The American Pakistan Foundation celebrates the life of Abdul Sattar Edhi, a Pakistani humanitarian who passed away last month at the age of 88. Known as Pakistan’s “Angel of Mercy”, Maulana Edhi was the founder and head of the Edhi Foundation and ran the organization for over sixty years. The foundation is Pakistan’s largest welfare organization and runs almost entirely on private donations.
Edhi was born on January 1, 1928 in Gujarat, British India. His interest in social service began early when his mother would give him money to buy meals for himself as well as for a local beggar. When Edhi was eleven years old, his mother suffered a stroke that led to paralysis. She passed away when Edhi was nineteen. Edhi’s experiences caring for his mother during her illness led to his subsequent interest in developing systems to provide services for the elderly and the sick. After Partition in 1947, Edhi and his family migrated to Karachi—the capital of the newly established Pakistan. Edhi initially found work as a peddler and later became a commission agent selling cloth in Karachi’s wholesale market. A few years later, he established a free dispensary with help from the local community. As he recounted to NPR in a 2009 interview: “I saw people lying on the pavement… the flu had spread in Karachi and there was no one to treat them. So I set up benches and got medical students to volunteer. I was penniless and begged for donations on the street. And people gave. I bought this eight-by-eight room to start my work.”
This dispensary eventually grew into the Edhi Foundation. The generosity of the Pakistani people allowed Edhi to expand his work by rescuing 20,000 abandoned infants, rehabilitating 50,000 orphans, and training 40,000 nurses. Edhi Foundation run welfares centers are present all over Pakistan and provide services for abandoned women and children. Edhi served humanity without regard to identity or background. He once stated, “So many people come to me. I don’t ask them about their religion. I consider them human beings.”
Most notably, the Edhi Foundation operates the world’s largest ambulance program that regularly comes rushing into scenes of chaos. The foundation also provides operates internationally and provides humanitarian assistance when disaster strikes. For example, the foundation provided assistance when Hurricane Katrina devastated the Gulf Coast of the United States.
Edhi has been awarded both Pakistani as well as international awards and was nominated several times for the Nobel Prize. He became the only Pakistani without state authority to receive a State funeral.

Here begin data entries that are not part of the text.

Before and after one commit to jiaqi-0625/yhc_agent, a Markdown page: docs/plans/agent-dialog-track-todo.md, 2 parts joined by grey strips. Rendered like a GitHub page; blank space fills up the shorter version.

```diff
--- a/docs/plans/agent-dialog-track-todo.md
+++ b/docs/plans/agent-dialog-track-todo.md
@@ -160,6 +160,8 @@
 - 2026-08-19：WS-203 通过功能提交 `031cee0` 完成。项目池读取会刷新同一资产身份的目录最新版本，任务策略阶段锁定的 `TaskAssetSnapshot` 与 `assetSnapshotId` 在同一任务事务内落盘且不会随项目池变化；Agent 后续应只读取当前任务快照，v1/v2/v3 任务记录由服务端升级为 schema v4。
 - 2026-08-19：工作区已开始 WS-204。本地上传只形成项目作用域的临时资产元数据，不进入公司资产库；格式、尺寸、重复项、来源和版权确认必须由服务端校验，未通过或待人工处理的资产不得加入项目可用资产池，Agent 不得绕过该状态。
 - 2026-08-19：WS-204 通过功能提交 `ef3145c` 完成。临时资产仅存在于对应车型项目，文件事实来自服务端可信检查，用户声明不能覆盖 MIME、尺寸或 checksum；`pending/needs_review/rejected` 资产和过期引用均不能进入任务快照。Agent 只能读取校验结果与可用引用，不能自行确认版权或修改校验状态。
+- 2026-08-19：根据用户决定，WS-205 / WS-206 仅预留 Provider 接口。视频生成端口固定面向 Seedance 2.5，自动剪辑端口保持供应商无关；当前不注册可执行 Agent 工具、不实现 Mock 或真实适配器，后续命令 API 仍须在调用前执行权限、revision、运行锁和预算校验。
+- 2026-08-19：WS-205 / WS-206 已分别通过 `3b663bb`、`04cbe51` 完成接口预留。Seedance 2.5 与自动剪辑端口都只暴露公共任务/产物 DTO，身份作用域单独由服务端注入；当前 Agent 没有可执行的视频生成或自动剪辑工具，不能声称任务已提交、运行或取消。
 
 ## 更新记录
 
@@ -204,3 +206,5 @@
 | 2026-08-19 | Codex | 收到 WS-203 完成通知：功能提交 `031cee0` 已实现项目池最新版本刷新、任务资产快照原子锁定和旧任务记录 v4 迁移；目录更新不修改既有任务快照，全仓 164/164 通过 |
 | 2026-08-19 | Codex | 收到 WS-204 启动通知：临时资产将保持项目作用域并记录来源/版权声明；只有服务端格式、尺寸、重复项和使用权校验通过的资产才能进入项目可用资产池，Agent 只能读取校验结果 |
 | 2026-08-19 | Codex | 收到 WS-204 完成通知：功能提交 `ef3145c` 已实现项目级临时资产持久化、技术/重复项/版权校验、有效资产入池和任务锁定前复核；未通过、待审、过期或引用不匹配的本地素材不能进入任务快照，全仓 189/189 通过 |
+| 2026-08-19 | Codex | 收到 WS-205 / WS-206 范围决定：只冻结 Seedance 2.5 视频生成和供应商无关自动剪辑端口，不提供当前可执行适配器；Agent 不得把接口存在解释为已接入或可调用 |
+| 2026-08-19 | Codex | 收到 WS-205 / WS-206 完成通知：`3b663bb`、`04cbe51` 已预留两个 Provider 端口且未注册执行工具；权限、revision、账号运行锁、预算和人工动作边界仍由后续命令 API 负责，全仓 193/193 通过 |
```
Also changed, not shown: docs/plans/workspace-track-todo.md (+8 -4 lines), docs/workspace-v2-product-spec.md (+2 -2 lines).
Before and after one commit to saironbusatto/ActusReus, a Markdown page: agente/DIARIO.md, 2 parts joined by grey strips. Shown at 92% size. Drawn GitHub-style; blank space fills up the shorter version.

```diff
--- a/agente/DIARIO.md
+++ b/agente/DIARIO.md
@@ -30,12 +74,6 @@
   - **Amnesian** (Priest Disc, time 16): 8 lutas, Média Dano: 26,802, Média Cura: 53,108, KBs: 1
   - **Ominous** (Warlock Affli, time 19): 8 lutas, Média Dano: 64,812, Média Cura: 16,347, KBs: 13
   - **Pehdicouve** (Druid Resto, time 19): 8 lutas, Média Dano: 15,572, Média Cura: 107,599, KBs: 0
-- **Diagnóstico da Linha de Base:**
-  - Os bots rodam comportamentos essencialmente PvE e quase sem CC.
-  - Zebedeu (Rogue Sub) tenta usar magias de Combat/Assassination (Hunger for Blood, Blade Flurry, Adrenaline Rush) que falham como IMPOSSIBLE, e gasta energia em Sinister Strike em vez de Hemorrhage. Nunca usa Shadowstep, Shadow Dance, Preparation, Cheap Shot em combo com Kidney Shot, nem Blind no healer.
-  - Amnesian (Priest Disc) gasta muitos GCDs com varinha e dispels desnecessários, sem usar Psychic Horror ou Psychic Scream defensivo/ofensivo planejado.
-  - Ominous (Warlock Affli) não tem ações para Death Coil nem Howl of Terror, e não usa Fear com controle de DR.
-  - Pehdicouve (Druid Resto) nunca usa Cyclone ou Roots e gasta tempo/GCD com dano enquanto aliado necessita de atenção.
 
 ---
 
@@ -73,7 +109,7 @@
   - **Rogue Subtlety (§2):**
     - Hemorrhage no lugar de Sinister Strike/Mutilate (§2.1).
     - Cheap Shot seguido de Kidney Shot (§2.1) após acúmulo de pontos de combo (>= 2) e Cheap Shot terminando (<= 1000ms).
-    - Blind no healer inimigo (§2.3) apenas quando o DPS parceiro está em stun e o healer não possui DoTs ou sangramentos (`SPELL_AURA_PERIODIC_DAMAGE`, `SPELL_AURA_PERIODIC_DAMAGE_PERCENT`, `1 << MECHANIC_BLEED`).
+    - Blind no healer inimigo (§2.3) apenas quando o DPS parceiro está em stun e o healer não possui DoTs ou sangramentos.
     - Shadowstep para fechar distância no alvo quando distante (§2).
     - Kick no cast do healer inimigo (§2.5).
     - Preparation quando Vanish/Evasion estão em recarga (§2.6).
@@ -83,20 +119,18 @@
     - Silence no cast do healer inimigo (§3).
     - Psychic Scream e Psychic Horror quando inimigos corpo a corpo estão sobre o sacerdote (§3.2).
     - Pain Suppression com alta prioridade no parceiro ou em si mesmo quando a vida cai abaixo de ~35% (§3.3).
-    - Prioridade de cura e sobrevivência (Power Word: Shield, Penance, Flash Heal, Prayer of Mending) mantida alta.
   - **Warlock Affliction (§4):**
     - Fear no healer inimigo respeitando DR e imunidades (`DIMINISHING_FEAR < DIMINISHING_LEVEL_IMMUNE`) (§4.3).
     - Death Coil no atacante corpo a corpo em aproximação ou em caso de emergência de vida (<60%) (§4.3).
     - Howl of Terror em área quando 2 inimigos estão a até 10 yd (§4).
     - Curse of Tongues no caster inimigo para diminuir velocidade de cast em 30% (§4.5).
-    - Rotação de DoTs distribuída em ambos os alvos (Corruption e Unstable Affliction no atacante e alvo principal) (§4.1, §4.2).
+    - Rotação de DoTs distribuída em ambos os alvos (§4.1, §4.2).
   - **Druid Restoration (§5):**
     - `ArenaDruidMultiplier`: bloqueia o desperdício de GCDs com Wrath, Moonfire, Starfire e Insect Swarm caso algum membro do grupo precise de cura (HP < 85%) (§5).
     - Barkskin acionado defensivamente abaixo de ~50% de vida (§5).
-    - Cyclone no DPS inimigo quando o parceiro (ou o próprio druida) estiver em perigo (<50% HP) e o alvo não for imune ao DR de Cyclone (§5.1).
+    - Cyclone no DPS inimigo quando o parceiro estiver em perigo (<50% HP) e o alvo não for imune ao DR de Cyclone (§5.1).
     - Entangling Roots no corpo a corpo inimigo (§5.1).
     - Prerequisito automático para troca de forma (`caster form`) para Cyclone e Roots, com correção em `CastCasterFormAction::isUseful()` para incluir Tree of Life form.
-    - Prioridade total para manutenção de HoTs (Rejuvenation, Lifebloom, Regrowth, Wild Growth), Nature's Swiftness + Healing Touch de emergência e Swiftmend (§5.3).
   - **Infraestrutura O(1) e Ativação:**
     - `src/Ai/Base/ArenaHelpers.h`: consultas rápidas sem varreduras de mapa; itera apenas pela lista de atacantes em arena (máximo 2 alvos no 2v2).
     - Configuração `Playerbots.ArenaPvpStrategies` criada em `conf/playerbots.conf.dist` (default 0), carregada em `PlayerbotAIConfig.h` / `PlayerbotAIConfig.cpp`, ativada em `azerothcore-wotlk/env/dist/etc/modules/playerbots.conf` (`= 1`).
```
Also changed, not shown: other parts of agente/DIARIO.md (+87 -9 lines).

His funeral prayers were held at National Stadium in Karachi and attended by high-ranking officials of the Government of Pakistan as well as the Pakistani military. Edhi is survived by his wife of more than five decades, Bilquis, as well as by his four children, Kubra, Faisal, Ilamas and Kutub.